-- Len

Comment Headline is misleading (Score 1) 1

While the headline is accurate, it very optimistically misleads by omission. This was not the newsworthy portion of the judge's ruling. All of Google's other attempts for summary judgement that were submitted at the same time were denied. Google had attempted to reduce the case to a patent-only licensing case, but the judge saw their actions as a much larger copyright issue. The only thing he threw out was the file name copyright claims, which Oracle was silly to include in the first place.

The headline is almost the same as saying that a glass with one sip of water in it is practically overflowing. The implications of the ruling for anyone that ever copied a header file, but wrote their own implementations, are huge!


Comment Re:What is the world coming to? (Score 0) 345

The problem is that Samsung et. al are throwing inferior, more expensive knock-offs into the marketplace, hoping to capitalize on Apple's ground-breaking success. If Samsung didn't try to ape almost every detail of the iPad, then these suits wouldn't have happened.

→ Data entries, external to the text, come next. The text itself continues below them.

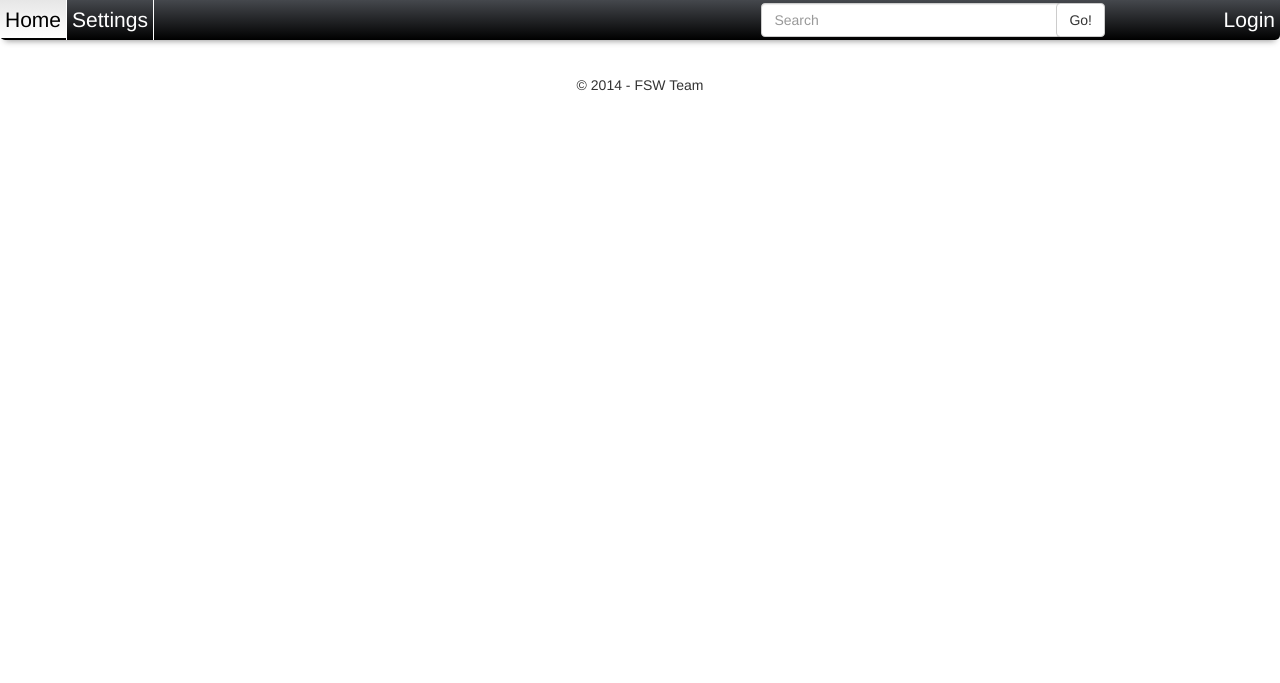
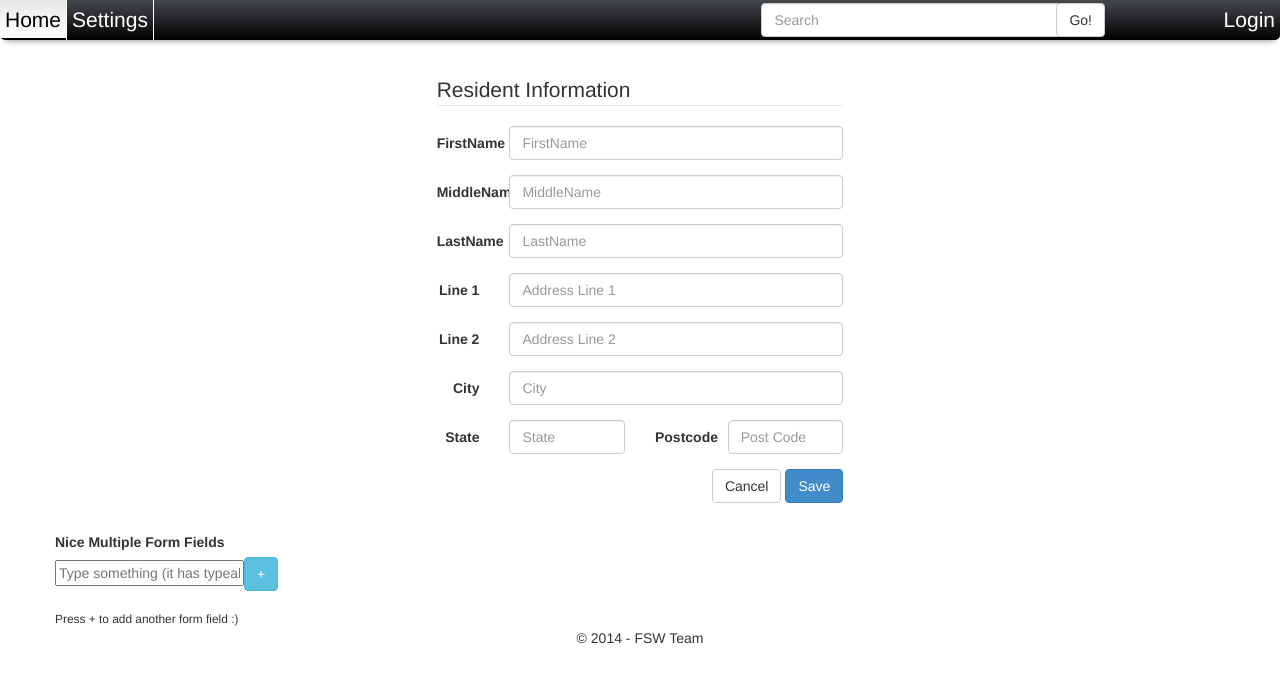
Before and after one commit to rcabral90/fswproject-webapp, a Django app: template templates/add_user.html in a window 1280 px wide. Shown: the top 683 px of the page. Run offline with Django 3.2, Linux system fonts and the light colour scheme; the template is opened without the code that fills it, so the values that code supplies are empty; parts of the project's set-up code (start-up, migrations or seed data) failed here and were passed over; some libraries are stand-ins or nearby versions.

Commit message:
Modified add user template

```diff
--- a/templates/add_user.html
+++ b/templates/add_user.html
@@ -1,7 +1,107 @@
 {% extends 'base.html' %}
 {% block body %}
 
+  <div class="row">
+    <div class="col-md-4 col-md-offset-4">
+      <form class="form-horizontal" role="form">
+        <fieldset>
 
+          <!-- Form Name -->
+          <legend>Resident Information</legend>
+
+
+ 		  <!-- Text input-->
+          <div class="form-group">
+            <label class="col-sm-2 control-label" for="textinput">FirstName</label>
+            <div class="col-sm-10">
+              <input type="text" placeholder="FirstName" class="form-control">
+            </div>
+          </div>
+
+          <!-- Text input-->
+          <div class="form-group">
+            <label class="col-sm-2 control-label" for="textinput">MiddleName</label>
+            <div class="col-sm-10">
+              <input type="text" placeholder="MiddleName" class="form-control">
+            </div>
+          </div>
+
+		  <!-- Text input-->
+          <div class="form-group">
+            <label class="col-sm-2 control-label" for="textinput">LastName</label>
+            <div class="col-sm-10">
+              <input type="text" placeholder="LastName" class="form-control">
+            </div>
+          </div>
+
+          <!-- Text input-->
+          <div class="form-group">
+            <label class="col-sm-2 control-label" for="textinput">Line 1</label>
+            <div class="col-sm-10">
+              <input type="text" placeholder="Address Line 1" class="form-control">
+            </div>
+          </div>
+
+          <!-- Text input-->
+          <div class="form-group">
+            <label class="col-sm-2 control-label" for="textinput">Line 2</label>
+            <div class="col-sm-10">
+              <input type="text" placeholder="Address Line 2" class="form-control">
+            </div>
+          </div>
+
+          <!-- Text input-->
+          <div class="form-group">
+            <label class="col-sm-2 control-label" for="textinput">City</label>
+            <div class="col-sm-10">
+              <input type="text" placeholder="City" class="form-control">
+            </div>
+          </div>
+
+          <!-- Text input-->
+          <div class="form-group">
+            <label class="col-sm-2 control-label" for="textinput">State</label>
+            <div class="col-sm-4">
+              <input type="text" placeholder="State" class="form-control">
+            </div>
+
+            <label class="col-sm-2 control-label" for="textinput">Postcode</label>
+            <div class="col-sm-4">
+              <input type="text" placeholder="Post Code" class="form-control">
+            </div>
+          </div>
+
+
+          <div class="form-group">
+            <div class="col-sm-offset-2 col-sm-10">
+              <div class="pull-right">
+                <button type="submit" class="btn btn-default">Cancel</button>
+                <button type="submit" class="btn btn-primary">Save</button>
+              </div>
+            </div>
+          </div>
+
+        </fieldset>
+      </form>
+    </div><!-- /.col-lg-12 -->
+</div><!-- /.row -->
+
+
+<div class="container">
+	<div class="row">
+		<input type="hidden" name="count" value="1" />
+        <div class="control-group" id="fields">
+            <label class="control-label" for="field1">Nice Multiple Form Fields</label>
+            <div class="controls" id="profs">
+                <div class="input-append">
+                    <input autocomplete="off" class="span3" id="field1" name="prof1" type="text" placeholder="Type something (it has typeahead too)" data-provide="typeahead" data-items="8" data-source='["Aardvark","Beatlejuice","Capricorn","Deathmaul","Epic"]'/><button id="b1" class="btn btn-info add-more" type="button">+</button>
+                </div>
+            <br>
+            <small>Press + to add another form field :)</small>
+            </div>
+        </div>
+	</div>
+</div>
 
 
 {% endblock %}
```
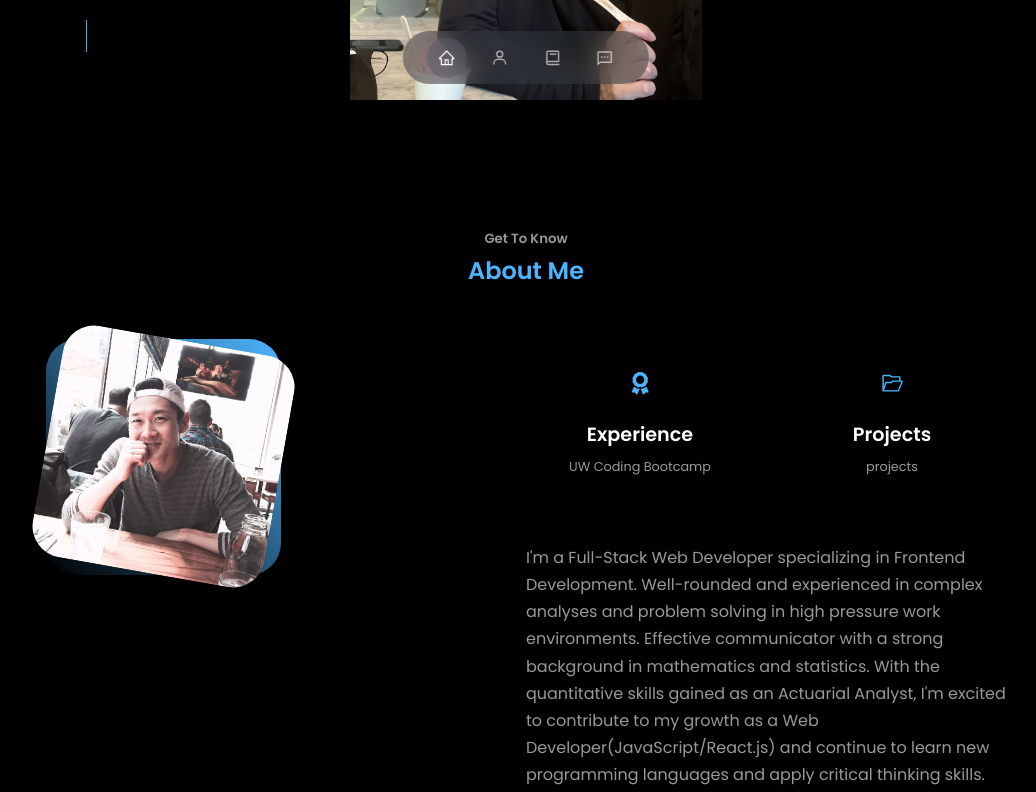
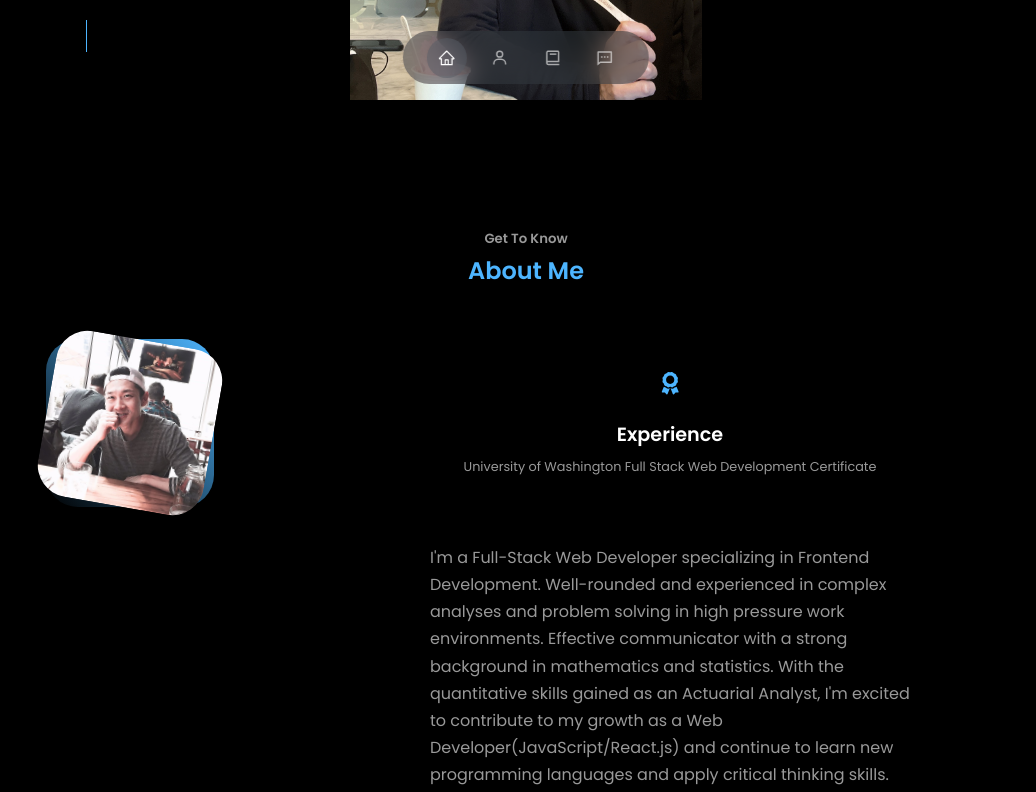
Before and after one commit to ryuandrew/AndrewRyu-Portfolio-React, a React (Create React App) app: page / in a window 1280 px wide. Shown: the part 700-1492 px from the top of the page, without its empty margins (114-1150 px from the left). Built offline with nearby package versions, Linux system fonts and the light colour scheme.

Commit message:
removed an article tag, updated experience

```diff
--- a/src/components/about/About.jsx
+++ b/src/components/about/About.jsx
@@ -2,7 +2,7 @@ import React from "react";
 import "./about.css";
 import Aboutme from "../../assets/about_me.jpg";
 import { FaAward } from "react-icons/fa";
-import { VscFolderOpened } from "react-icons/vsc";
+// import { VscFolderOpened } from "react-icons/vsc";
 
 const About = () => {
     return (
@@ -22,14 +22,17 @@ const About = () => {
                         <article className="about__card">
                             <FaAward className="about__icon" />
                             <h5>Experience</h5>
-                            <small>UW Coding Bootcamp</small>
+                            <small>
+                                University of Washington Full Stack Web
+                                Development Certificate
+                            </small>
                         </article>
 
-                        <article className="about__card">
+                        {/* <article className="about__card">
                             <VscFolderOpened className="about__icon" />
                             <h5>Projects</h5>
                             <small>projects</small>
-                        </article>
+                        </article> */}
                     </div>
                     <p>
                         I'm a Full-Stack Web Developer specializing in Frontend
--- a/src/components/about/about.css
+++ b/src/components/about/about.css
@@ -1,6 +1,6 @@
 .about__container {
     display: grid;
-    grid-template-columns: 35% 50%;
+    grid-template-columns: 25% 50%;
     gap: 15%;
 }
 
@@ -8,7 +8,11 @@
     width: 70%;
     aspect-ratio: 1/1;
     border-radius: 2rem;
-    background: linear-gradient(45deg, transparent, var(--color-primary, transparent));
+    background: linear-gradient(
+        45deg,
+        transparent,
+        var(--color-primary, transparent)
+    );
     display: grid;
     place-items: center;
 }
@@ -26,8 +30,8 @@
 
 .about__cards {
     display: grid;
-    grid-template-columns: repeat(2, 1fr);
-    gap: 1.5rem;
+    /* grid-template-columns: repeat(2, 1fr); */
+    /* gap: 1.5rem; */
 }
 
 .about__card {
@@ -43,7 +47,6 @@
     background: transparent;
     border-color: var(--color-primary-variant);
     cursor: default;
-
 }
 
 .about__icon {
@@ -81,9 +84,9 @@
     .about__content p {
         margin: 1rem 0 1.5rem;
     }
-  }
+}
 
-  /* media queries (small) */
+/* media queries (small) */
 @media screen and (max-width: 600px) {
     .about__me {
         width: 65%;
@@ -102,4 +105,4 @@
     .about__content p {
         margin: 1.5rem 0;
     }
-  }
+}
--- a/src/components/header/Header.jsx
+++ b/src/components/header/Header.jsx
@@ -11,7 +11,7 @@ const Header = () => {
                 <h3>Hello I'm</h3>
                 <h1>Andrew Ryu</h1>
                 <h4 className="text-light">
-          Actively Looking For Frontend Developer Positions
+                    Actively Looking For Full Stack Engineer Positions
                 </h4>
                 <RESUME />
                 <HeaderSocial />
```
Lines whose indentation alone changed are shown as unchanged.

To many people, if it looks like an iPad, it is one.

Think about it this way. What does a ThinkPad look like? Whether it was made by IBM or Lenovo, it has a distinct style (industrial design) that sets it apart from every other Wintel laptop out there. Same question for Samsung mobile devices? Today, they look near identical to Apple's stuff, which was original in concept and imlementation when released. Galaxies Tabs look like IPads. Most Android phones look like iPhones, instead of the Blackberry/Treo/Sidekicks that they looked like in development, prior to the iPhone.

-- Len

Comment Re:seems simple (Score 4, Interesting) 432

I'm curious to get the input from you or someone else that has done the necessary research on Android tablets as to which the "best one" is supposed to be.

The best one is the one that does the most things you would like to do, in a stable manner.

Right now, for most people, that would be the iPad. Apple has their shit together, and that just cannot be said of ANY Android tablet maker or even Google, at this point in time. They just passed something like 100,000 iPad-specific Apps in their store. I have friends who are anti-establishment types (big Android fans), who have published an iPad app, and won't even consider producing an Android version. As new developers, they want to be paid, and pragmatism is a very good idea.

Sorry, but until Google steps up and blesses a reference standard like a Nexus Tab or something, the Android tablet market won't have any "best" tablet. Until Google steps up with a real tablet SDK and a good emulator, the hurried and shoddy Android tablets will always take a back seat to the iPad.

On a side note, the history of Android and iOS devices should be considered when looking at this market disparity. Apple started with the tablet first, and shrunk it down into a phone. Sure, the iPhone preceded the iPad to market by three years, but the tablet touch interface was being developed for the better part of a decade before it was shrunk down for the phone. In both iPad and iPhone/iPod renditions, the devices were clean-sheet from the ground up. Apple got it right on the tablet, and then worked to get it right on the phone. The delay in releasing the iPad was most-likely due to needing the silicon to catch-up, so that the user experience wouldn't suck. Apple has fast emulators for both the iPad and the iPhone, and targeting either device with a common codebase is very easy.

Android, on the other hand, started out using the Microsoft Windows Mobile reference platform for hardware. The initial designs (pre-iPhone) looked much closer to Blackberries, than the now-omnipresent iPhone/Touch form factor. The first Androids were hobbled by their MS-designed roots with goofy memory management, and all Android manufacturers are still paying Microsoft for the privilege of using their crappy design. Android tablets grew out of this, with the added technical problem that any manufacturer could do whatever the hell they wanted to do. Until Honeycomb, all Android tablets used ugly (fragile) hacks to scale up phone interfaces. From Google's own admission, they did the same for Honeycomb, and won't be releasing the source because of it. Hopefully, they will eventually get it right.

-- Len

After any salary raise, you will have less money at the end of the month than you did before.